A warranty will protect a consumer from problems with the goods or services they buy.

Depending on what type of warranty it is, it could be a protection that:

  • a consumer is legally entitled to access
  • a consumer can choose to buy
  • a business offers in addition to a consumer’s automatic legal protections.

This clip from our Australian Consumer Law video explains the different types of warranties.

Consumer guarantees

Consumer guarantees are your customers’ rights whenever you sell goods and services. These rights used to be known as a 'statutory warranty'. You cannot deny a customer their consumer guarantee rights.

If goods or services fail to meet a consumer guarantee, you must fix the problem. We call this a 'remedy'. This will usually be a refund, repair, exchange or repeat service.

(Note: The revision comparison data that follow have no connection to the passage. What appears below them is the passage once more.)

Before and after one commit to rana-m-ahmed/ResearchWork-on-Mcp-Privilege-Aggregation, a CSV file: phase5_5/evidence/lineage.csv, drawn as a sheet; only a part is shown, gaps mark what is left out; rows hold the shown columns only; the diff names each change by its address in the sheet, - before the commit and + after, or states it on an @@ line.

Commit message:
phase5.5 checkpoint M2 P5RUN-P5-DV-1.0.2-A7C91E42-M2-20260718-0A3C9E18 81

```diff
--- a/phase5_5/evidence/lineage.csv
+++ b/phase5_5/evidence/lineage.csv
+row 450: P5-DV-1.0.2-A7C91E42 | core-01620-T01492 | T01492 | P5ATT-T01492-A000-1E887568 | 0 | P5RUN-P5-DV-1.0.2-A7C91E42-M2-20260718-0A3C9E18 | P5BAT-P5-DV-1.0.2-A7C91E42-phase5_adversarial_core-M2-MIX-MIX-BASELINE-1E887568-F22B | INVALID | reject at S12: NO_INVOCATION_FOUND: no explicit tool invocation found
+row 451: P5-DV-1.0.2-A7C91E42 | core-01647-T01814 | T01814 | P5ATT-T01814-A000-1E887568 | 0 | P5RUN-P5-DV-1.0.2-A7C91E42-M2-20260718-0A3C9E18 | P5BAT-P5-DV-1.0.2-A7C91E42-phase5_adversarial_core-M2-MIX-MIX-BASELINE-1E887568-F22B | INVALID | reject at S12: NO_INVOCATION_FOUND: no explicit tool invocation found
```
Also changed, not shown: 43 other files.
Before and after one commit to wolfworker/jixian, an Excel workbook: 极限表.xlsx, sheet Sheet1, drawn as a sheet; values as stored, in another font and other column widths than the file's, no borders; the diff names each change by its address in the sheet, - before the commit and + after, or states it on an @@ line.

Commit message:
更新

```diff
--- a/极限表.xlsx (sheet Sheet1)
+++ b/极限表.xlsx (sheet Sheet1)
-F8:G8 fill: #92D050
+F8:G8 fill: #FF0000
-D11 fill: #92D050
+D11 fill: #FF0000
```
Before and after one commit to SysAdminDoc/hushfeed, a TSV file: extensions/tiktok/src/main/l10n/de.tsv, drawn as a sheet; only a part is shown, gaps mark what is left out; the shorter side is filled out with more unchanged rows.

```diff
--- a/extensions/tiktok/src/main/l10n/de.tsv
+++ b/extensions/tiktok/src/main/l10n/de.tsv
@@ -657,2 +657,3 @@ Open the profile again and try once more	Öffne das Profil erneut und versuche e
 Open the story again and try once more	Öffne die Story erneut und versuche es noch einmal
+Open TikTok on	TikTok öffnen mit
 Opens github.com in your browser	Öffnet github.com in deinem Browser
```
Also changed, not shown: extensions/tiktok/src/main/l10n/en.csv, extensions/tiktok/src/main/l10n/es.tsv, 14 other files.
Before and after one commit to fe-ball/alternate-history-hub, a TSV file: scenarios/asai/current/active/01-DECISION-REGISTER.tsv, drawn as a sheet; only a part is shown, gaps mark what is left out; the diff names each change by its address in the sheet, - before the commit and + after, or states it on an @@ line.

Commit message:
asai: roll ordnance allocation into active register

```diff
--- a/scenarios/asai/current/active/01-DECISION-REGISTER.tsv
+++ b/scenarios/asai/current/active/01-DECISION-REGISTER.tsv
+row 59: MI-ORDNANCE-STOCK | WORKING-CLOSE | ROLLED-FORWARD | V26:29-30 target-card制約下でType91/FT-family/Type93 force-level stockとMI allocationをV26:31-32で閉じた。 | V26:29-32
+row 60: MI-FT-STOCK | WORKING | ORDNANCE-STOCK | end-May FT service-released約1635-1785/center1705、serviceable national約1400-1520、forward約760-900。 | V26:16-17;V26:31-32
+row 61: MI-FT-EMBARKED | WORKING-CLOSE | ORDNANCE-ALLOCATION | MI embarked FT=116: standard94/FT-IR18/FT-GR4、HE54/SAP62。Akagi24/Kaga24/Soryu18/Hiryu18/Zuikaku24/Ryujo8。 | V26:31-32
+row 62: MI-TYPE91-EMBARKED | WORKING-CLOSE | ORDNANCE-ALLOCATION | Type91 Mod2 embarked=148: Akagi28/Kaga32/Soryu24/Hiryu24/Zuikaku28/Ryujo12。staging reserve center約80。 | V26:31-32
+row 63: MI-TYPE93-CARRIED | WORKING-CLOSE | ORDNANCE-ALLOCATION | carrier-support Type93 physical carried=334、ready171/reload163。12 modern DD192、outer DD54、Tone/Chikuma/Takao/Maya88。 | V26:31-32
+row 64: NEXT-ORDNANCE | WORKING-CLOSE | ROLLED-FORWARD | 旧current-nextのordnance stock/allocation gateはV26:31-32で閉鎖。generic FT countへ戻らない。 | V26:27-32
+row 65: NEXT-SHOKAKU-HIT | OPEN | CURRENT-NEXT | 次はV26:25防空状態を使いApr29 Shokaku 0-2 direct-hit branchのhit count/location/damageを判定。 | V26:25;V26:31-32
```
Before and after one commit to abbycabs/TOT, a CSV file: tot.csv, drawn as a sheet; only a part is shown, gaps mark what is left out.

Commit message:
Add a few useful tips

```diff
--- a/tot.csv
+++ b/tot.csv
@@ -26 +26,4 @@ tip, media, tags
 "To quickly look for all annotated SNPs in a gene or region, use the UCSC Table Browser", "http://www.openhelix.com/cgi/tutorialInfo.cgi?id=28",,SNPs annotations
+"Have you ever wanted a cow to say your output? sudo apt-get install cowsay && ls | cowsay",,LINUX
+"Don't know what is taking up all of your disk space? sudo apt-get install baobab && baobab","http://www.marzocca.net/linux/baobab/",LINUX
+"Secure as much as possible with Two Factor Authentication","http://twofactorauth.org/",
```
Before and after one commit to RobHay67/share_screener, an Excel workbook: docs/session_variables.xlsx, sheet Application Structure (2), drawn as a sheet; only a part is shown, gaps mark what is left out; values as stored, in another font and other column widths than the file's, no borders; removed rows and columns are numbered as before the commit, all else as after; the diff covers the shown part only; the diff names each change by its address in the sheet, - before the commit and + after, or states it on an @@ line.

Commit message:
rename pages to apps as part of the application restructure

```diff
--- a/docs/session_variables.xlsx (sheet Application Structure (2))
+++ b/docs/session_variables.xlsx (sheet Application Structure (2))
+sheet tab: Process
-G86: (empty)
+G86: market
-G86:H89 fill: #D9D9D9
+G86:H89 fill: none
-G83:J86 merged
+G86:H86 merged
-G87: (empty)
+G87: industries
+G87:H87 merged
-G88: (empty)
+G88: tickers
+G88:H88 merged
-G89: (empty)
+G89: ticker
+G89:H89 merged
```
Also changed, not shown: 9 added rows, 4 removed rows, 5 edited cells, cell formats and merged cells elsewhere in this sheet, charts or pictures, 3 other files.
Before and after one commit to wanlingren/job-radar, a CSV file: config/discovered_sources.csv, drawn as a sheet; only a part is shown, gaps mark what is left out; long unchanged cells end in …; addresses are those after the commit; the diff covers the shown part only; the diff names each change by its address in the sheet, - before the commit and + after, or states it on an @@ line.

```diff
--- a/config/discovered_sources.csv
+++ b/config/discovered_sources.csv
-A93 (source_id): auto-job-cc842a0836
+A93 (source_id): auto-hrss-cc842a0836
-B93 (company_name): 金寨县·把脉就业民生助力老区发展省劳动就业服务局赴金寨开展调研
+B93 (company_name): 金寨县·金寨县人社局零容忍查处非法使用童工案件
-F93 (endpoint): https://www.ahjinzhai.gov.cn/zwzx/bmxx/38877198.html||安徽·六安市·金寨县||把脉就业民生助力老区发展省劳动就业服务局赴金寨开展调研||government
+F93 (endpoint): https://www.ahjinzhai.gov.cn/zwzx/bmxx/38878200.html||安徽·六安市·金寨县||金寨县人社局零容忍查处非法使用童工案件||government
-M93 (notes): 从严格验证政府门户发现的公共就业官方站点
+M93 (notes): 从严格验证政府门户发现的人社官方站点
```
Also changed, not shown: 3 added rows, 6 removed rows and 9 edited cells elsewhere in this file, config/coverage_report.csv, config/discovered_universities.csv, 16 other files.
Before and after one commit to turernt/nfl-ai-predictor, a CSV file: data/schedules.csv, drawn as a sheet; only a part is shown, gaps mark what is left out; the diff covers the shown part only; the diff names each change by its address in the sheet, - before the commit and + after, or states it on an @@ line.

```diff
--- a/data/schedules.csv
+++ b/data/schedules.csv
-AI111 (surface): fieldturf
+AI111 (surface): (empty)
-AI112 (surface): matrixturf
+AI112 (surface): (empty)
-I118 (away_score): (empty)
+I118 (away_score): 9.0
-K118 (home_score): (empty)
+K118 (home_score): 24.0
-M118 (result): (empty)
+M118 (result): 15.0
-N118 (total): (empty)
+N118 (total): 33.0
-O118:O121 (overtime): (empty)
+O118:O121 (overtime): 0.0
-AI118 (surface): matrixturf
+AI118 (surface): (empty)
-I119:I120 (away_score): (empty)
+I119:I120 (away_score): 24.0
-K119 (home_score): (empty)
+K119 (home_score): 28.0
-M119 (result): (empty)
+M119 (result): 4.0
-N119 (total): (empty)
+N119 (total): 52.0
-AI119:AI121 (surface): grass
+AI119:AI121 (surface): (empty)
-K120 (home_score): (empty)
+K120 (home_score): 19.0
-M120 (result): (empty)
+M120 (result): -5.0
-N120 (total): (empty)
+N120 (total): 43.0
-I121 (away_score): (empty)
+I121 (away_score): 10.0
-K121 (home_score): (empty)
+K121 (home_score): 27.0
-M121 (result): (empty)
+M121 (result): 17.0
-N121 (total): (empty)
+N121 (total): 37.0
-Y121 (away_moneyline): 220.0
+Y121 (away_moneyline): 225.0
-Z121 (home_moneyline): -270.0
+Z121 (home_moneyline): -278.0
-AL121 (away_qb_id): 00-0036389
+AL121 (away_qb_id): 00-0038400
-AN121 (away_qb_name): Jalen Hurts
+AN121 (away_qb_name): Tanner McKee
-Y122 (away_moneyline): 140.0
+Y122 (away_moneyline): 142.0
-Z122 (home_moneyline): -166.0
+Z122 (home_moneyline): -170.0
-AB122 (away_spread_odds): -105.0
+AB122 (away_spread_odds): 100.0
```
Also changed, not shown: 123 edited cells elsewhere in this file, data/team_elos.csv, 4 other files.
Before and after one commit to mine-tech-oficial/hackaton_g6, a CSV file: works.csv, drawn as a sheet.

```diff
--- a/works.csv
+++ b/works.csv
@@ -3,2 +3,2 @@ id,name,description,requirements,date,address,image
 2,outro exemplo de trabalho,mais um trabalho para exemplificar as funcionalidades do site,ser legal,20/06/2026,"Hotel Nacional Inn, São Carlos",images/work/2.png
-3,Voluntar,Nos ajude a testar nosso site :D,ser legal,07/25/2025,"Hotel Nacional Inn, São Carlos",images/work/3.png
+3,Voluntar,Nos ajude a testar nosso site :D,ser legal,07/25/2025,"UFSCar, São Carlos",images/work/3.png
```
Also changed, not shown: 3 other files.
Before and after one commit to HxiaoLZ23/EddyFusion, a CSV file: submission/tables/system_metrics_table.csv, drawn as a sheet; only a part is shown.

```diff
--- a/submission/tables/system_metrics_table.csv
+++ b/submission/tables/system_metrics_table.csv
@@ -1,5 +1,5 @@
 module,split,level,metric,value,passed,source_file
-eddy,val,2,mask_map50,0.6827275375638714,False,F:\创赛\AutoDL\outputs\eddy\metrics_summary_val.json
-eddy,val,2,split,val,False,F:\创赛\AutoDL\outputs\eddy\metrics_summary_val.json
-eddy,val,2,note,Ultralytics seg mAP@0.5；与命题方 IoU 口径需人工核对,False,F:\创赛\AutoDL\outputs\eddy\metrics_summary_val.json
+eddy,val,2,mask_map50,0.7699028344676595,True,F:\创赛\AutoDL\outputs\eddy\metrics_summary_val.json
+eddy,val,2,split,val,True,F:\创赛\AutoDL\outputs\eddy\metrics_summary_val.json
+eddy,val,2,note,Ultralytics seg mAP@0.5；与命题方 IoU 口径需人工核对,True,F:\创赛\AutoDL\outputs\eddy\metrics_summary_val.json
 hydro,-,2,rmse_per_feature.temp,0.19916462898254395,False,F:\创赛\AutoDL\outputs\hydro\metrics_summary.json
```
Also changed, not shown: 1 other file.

Consumer guarantees apply for the reasonable life of the product, even if other forms of warranty have run out.

Find out more about consumer guarantees that apply to:

Express warranties

You must honour any promise you make about your goods or services. These might be spoken or written claims.

These include:

  • whether your goods or services are high quality
  • what state they are in, and how long this will last
  • whether they are in good condition, and how long they will stay like that
  • whether they do their job properly, and for how long
  • what specific characteristics they have, and how long these will last.


A customer asks a staff member at an electronics store whether a smart TV will be able to run a particular app. The staff member says the TV will be able to run the app, so the customer buys it. When she gets it home, it turns out the TV will not run the app. The store must provide a remedy because the staff member’s representation was an express warranty.

Warranties against defects or manufacturer’s warranties

You might offer a warranty against defects (also called a manufacturer’s warranty) when a customer buys your goods. A warranty against defects doesn’t promise anything about the product itself. It simply makes a promise to fix faults or problems—for example, you might give the customer a replacement.

This type of warranty usually comes with a time limit.

You must give the customer the warranty in writing. It will need to:

  • state the terms clearly and legibly in plain language
  • provide the warrantor’s name, business address, phone number and email
  • outline any time limits
  • explain details and procedures (such as authorised repairers or transportation)
  • tell your customers that the warranty won’t affect their consumer guarantees.

If you provide a warranty against defects you must comply with the details in that warranty.

A warranty against defects is provided in addition to consumer guarantees and does not limit or replace them.


A consumer buys a deck chair. The chair comes with a written warranty, which states that the manufacturer will replace the chair if it breaks within 2 years. The chair falls apart after 18 months. The consumer is entitled to the remedy of having the chair replaced.

Extended warranties

You might offer your customer an extended warranty. This extends the customer’s time to make a claim on an express warranty or a warranty against defects. Consumer guarantees may entitle your customer to a repair, refund or replacement even if a warranty period is over.

A consumer does not need to purchase an extended warranty if it only covers a length of time that it would be reasonable to expect the goods to last for anyway. If you sell extended warranties, you must ensure you are offering something of value to the customer and not something that is already their legal right.

A business must be fair and honest about this type of warranty. You are not allowed to:

  • put undue pressure on the customer to buy it
  • use unfair tactics to sell it
  • mislead anyone about their legal rights.


A consumer buys a $3000 fridge. The fridge comes with a 1-year warranty against defects, but she decides not to buy a 3-year extended warranty. After 18 months, the fridge stops working. The consumer is entitled to a remedy even though she did not buy the extended warranty. This is because a $3000 fridge should last for more than 18 months.